* _Exercise directions_
Copy each line of the listing that includes "screenshots".

* _Recorded information_
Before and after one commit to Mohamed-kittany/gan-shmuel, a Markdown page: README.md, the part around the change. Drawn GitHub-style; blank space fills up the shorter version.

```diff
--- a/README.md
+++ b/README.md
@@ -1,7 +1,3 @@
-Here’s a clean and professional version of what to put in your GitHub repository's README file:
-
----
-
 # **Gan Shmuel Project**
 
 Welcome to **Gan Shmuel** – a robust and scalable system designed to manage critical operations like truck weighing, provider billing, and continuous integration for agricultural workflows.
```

...

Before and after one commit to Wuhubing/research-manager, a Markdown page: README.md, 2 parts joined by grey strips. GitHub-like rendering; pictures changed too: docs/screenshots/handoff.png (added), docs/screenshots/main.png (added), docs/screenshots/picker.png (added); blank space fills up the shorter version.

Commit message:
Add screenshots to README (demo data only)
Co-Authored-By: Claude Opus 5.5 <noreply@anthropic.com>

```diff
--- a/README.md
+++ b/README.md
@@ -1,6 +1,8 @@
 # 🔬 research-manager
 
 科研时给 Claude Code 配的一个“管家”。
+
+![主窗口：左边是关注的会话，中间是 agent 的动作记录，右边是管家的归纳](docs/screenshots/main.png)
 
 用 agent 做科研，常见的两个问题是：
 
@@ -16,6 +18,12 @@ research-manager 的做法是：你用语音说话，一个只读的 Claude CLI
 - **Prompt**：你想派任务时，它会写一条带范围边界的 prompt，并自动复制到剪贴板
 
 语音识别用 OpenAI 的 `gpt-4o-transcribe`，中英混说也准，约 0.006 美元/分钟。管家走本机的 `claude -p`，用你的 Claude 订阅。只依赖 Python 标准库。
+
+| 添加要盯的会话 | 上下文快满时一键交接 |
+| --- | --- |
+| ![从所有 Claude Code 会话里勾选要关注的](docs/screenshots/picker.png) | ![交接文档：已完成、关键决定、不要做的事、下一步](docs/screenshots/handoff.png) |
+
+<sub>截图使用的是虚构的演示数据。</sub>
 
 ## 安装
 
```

* _Solution to the problem_
Before and after one commit to Wuhubing/research-manager, a Markdown page: README.md, 2 parts joined by grey strips. GitHub-like rendering; pictures changed too: docs/screenshots/handoff.png (added), docs/screenshots/main.png (added), docs/screenshots/picker.png (added); blank space fills up the shorter version.
Add screenshots to README (demo data only)
+![主窗口：左边是关注的会话，中间是 agent 的动作记录，右边是管家的归纳](docs/screenshots/main.png)
+| ![从所有 Claude Code 会话里勾选要关注的](docs/screenshots/picker.png) | ![交接文档：已完成、关键决定、不要做的事、下一步](docs/screenshots/handoff.png) |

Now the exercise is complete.